**Exercise**: Every line with the string "Nocedal" must be copied from the entries below.

*** Begin section ***

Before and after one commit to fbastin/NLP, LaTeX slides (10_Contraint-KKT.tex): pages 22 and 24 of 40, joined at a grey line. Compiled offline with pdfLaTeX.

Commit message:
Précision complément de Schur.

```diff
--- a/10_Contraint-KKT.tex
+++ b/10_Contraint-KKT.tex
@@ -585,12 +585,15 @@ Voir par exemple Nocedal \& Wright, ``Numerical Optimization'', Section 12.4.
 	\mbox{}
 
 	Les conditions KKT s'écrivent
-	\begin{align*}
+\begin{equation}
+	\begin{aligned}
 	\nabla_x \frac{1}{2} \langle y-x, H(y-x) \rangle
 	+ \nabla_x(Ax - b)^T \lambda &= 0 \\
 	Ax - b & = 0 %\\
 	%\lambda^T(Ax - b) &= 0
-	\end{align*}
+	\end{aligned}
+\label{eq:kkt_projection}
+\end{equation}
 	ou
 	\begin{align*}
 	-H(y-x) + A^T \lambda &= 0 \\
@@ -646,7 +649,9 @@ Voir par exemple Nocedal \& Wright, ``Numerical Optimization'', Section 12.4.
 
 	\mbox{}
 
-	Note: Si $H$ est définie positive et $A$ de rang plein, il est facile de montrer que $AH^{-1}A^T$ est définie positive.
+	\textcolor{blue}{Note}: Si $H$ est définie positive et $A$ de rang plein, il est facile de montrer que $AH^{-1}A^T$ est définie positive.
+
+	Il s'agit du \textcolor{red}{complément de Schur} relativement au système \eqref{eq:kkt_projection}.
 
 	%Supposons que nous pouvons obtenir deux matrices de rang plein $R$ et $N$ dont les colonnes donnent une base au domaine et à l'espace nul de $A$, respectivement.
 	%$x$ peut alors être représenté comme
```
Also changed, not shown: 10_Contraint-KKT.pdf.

*** End section ***

**The completed task**:
@@ -585,12 +585,15 @@ Voir par exemple Nocedal \& Wright, ``Numerical Optimization'', Section 12.4.
@@ -646,7 +649,9 @@ Voir par exemple Nocedal \& Wright, ``Numerical Optimization'', Section 12.4.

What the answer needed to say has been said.